Wednesday, October 14, 2009

A Critical Milestone

And so, the Senate Finance committee passed their version of national health care legislation, setting the stage for broad negotiations between the House and Senate versions of the bill. President Obama commented immediately after the bill was passed out of committee:
Today we reached a critical milestone in our effort to reform our health care system. After many months of thoughtful deliberation, the fifth and final committee responsible for health care reform has passed a proposal that has both Democratic and Republican support.

Our health care system is in need of reform, so the President’s enthusiasm is understandable, but like most things, the devil is in the details. As it stands at the moment, the CBO has declared that the so-called Baucus bill will pay for itself over the next 10 years. Part of the reason (something that the CBO readily admits) is that taxes are collected to fund the bill immediately, but the main elements of the bill will not be implemented for three years. That means that 10 years of tax increases will be used to pay for 7 years of healthcare. That’s fine, until you think about the following 10 years and the 10 years that follow those. That’s when enormous deficits begin to accrue, just in time for today’s 10 year olds to be faced with accelerating and onerous payroll and income taxes in order for the government to remain solvent.
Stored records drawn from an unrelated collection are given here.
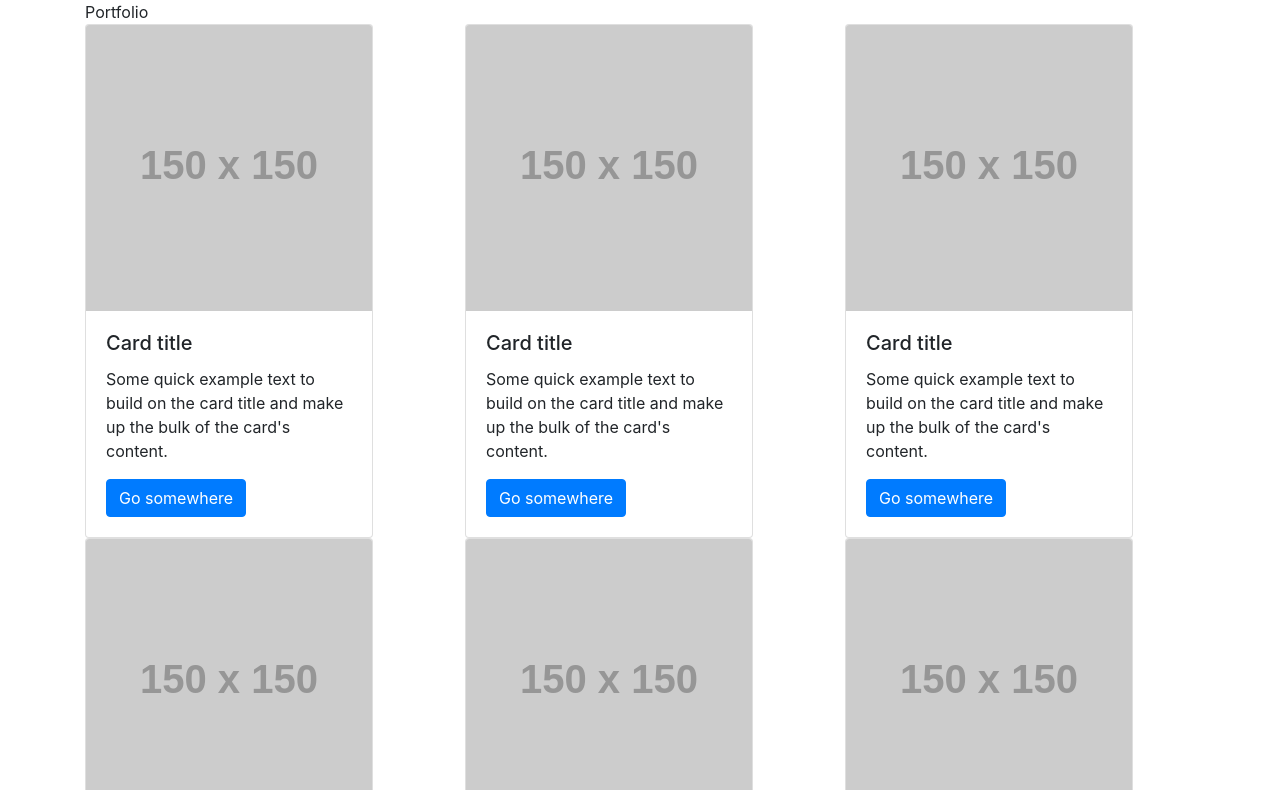
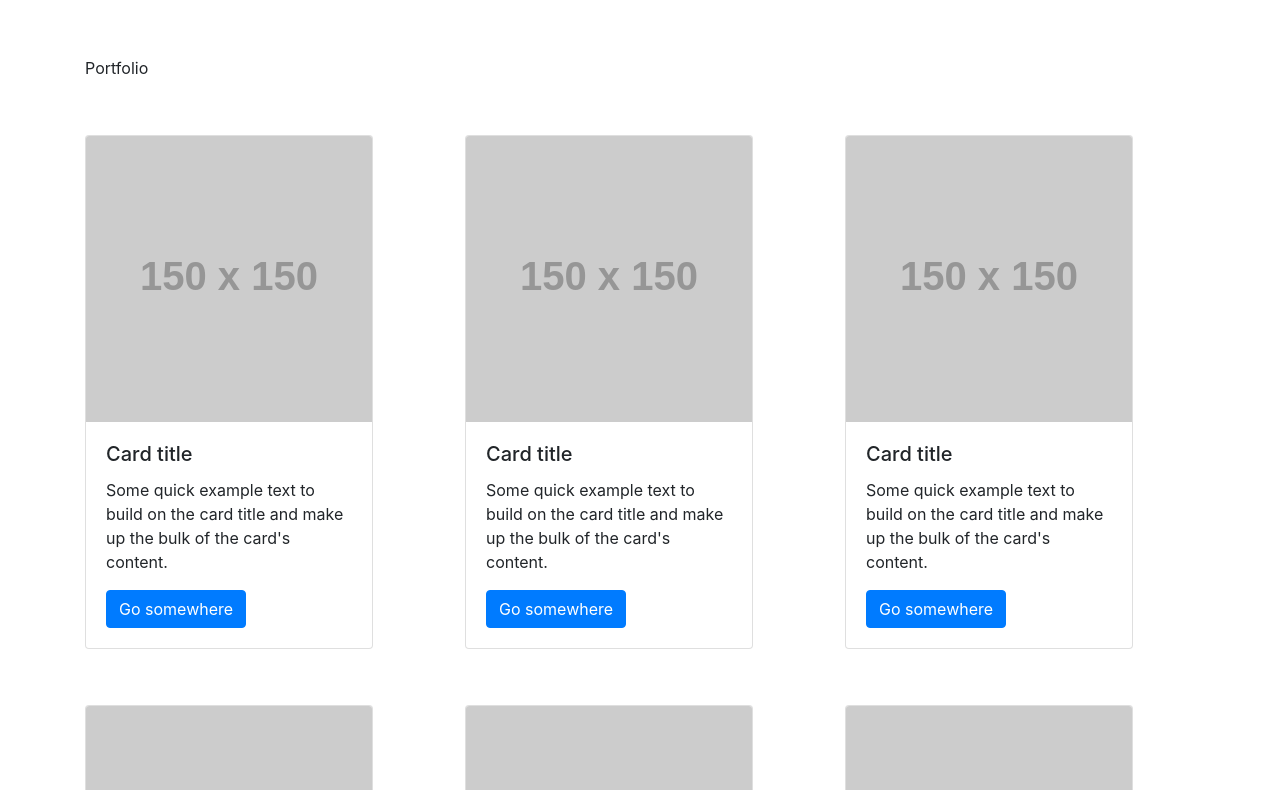
Before and after one commit to davidlshonn/week-2-responsive-portfolio, a plain HTML site: page portfolio.html in a window 1280 px wide. Shown: the part 56-846 px from the top of the page. Drawn offline with nearby package versions, Linux system fonts and the light colour scheme; placeholder pictures from the web are drawn by us.

Commit message:
style sheet linked to html

```diff
--- a/Assets/styles.css
+++ b/Assets/styles.css
@@ -1,3 +1,3 @@
-.p {
-    padding-top: 25%;
+.row {
+    padding-top: 5%;
 }
--- a/portfolio.html
+++ b/portfolio.html
@@ -6,6 +6,7 @@
     <title>Portfolio</title>
 
     <link rel="stylesheet" href="https://stackpath.bootstrapcdn.com/bootstrap/4.4.1/css/bootstrap.min.css" integrity="sha384-Vkoo8x4CGsO3+Hhxv8T/Q5PaXtkKtu6ug5TOeNV6gBiFeWPGFN9MuhOf23Q9Ifjh" crossorigin="anonymous">
+    <link rel="stylesheet" href="Assets/styles.css">
 
 </head>
 <body>
```
Also changed, not shown: contact.html (+1 -1 lines), index.html (+1 -1 lines).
But it’s actually worse than that. The viability of the first 7 years is predicated on the addition to the medical insurance rolls of many young healthy Americans who currently see no need for insurance. Dick Morris comments:
Will a young, healthy, childless individual or couple buy health insurance costing 7.5 percent of their income, as required by Obama's health legislation? Not until they get sick. Then they can always buy the insurance [because the legislation mandates that pre-existing conditions do matter, and the Obama bill requires the insurance companies to give it to them. And if the premiums come to more than 7.5 percent of their income because they are now sick, no problem. Obama will subsidize it.

Instead, young, healthy, childless people will likely opt to pay the $1,000 fine (aka slap on the wrist) mandated in the bill. After all, even if they make as little as $50,000 a year, the fine is a lot cheaper than 7.5 percent of their Bottom of Form
So ... these young households will not contribute to the coffers of any health insurance company until they are sick and need the coverage. By then, their costs will come to vastly more than their premiums.

Who will subsidize the difference? We will.

And there’s the rub. For all of his rhetoric about no new taxes on the middle class, Obama’s health care reform will create an enormous tax burden or alternatively, an enormous deficit. It’s all very nice to want every person to have health insurance. It also fiscally and morally responsible not to saddle future generations with enormous new government entitlements. Somehow, the Obama administration seems obsessively focused on the first objective and blissfully unconcerned about the second.